Dirt roads don't expensive pothole repairs. Just a shovel and some gravel and it's done.
Run a grader across a dirt road and it's smoothed off ... beats the cost of a pot hole machine and team of workers making repairs to potholes and cracks and erosion
Vermont’s capital decided in 2009 to grind up some of the city’s streets and combine the asphalt with underlying gravel. They now save 120k a year. They project to save 1/2 the costs of maintenance for the next 20 years
There have been about 70 such conversions, stretching along 550 miles of road in at least 27 states, according to a 2015 review of the projects produced by the National Cooperative Highway Research Program.
Resurfacing a paved road in Allamakee County, Iowa, was estimated to cost $100,000 a mile in 2011, but getting rid of the pavement and adding new gravel would only set the county back by $5,000 a mile.

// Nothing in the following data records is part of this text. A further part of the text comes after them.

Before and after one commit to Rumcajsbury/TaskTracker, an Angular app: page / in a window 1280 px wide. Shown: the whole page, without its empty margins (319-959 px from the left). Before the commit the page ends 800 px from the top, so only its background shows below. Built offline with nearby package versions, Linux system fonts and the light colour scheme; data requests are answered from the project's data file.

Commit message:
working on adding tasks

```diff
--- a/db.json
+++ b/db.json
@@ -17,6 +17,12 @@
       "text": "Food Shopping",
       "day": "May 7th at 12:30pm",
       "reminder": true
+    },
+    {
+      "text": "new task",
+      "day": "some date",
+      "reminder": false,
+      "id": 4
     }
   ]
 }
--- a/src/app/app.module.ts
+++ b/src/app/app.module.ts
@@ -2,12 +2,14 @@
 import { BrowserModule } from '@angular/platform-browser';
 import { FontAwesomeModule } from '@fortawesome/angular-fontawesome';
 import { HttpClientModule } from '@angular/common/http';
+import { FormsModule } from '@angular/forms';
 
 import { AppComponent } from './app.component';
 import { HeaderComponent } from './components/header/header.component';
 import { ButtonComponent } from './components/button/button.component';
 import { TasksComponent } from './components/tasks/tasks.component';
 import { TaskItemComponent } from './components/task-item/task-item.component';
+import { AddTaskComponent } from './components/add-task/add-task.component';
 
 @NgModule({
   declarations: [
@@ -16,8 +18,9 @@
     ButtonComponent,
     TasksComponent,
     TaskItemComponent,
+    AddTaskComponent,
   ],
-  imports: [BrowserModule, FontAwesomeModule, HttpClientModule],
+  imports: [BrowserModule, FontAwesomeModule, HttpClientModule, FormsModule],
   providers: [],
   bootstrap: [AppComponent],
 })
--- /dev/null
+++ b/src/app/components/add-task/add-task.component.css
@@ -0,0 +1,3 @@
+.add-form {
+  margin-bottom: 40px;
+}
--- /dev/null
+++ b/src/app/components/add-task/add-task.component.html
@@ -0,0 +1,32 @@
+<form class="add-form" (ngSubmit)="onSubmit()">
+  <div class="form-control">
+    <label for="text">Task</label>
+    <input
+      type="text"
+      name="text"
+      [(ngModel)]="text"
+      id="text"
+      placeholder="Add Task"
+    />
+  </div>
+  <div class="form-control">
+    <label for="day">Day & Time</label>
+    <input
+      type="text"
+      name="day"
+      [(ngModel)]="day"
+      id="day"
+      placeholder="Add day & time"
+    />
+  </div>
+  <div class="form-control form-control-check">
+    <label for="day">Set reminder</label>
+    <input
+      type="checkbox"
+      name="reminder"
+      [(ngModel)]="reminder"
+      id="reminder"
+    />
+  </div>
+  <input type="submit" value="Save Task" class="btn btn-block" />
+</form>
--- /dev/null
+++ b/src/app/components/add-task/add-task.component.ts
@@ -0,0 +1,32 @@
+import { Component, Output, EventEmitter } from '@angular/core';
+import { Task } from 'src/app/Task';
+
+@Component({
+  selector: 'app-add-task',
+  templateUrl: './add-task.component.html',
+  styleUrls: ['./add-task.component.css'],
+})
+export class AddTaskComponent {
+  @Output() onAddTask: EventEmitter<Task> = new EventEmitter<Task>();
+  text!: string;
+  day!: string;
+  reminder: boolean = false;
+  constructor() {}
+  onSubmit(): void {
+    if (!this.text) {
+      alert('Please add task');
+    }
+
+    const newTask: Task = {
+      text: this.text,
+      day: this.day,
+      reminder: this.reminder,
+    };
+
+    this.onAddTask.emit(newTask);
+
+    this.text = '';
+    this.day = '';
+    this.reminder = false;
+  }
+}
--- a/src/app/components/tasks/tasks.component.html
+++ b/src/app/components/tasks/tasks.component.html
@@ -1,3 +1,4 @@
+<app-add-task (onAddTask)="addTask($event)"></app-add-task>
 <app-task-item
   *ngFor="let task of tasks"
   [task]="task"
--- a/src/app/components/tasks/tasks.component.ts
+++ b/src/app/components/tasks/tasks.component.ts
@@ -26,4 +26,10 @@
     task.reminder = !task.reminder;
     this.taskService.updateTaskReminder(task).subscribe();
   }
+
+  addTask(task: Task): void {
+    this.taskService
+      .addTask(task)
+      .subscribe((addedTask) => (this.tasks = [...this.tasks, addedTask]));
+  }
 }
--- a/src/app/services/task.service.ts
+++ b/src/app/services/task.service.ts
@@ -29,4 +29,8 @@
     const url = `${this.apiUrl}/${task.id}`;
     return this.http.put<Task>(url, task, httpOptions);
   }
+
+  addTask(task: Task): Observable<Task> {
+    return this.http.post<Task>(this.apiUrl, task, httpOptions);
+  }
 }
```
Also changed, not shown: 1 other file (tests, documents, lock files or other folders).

The rural population, after three decades of declining growth, started shrinking in 2010. In America’s metro areas, where more than 4 in 5 Americans live, the road network has been expanding faster than population growth since 1980. That has created an unprecedented maintenance crisis, in addition to facilitating sprawl, harming the environment, undermining Main Street commerce, and draining local budgets.
Not only should we not be building more roads, we shouldn’t necessarily be repairing the ones we have.
Since 1980, according to the Federal Highway Administration, public road mileage rose from 3.86 million miles to 4.19 million. Lane miles rose from 7.92 million to 8.8 million. Both those figures lag far behind population growth. But take a closer look, and a pattern emerges: Rural road miles have actually decreased in that time. All the new roads are urban.
In and around cities, road mileage has grown at exactly twice the rate of population. In 1980, there was a mile of urban road for every 273 residents. Now, there’s a mile of road for every 215. That means fewer people responsible for the money that keeps that mile of road in good shape.
There is even a map you can roll your cursor over to learn the ratio of gravel roads vs paved roads http://publicassets.org/library/publications/where-the-roads-go/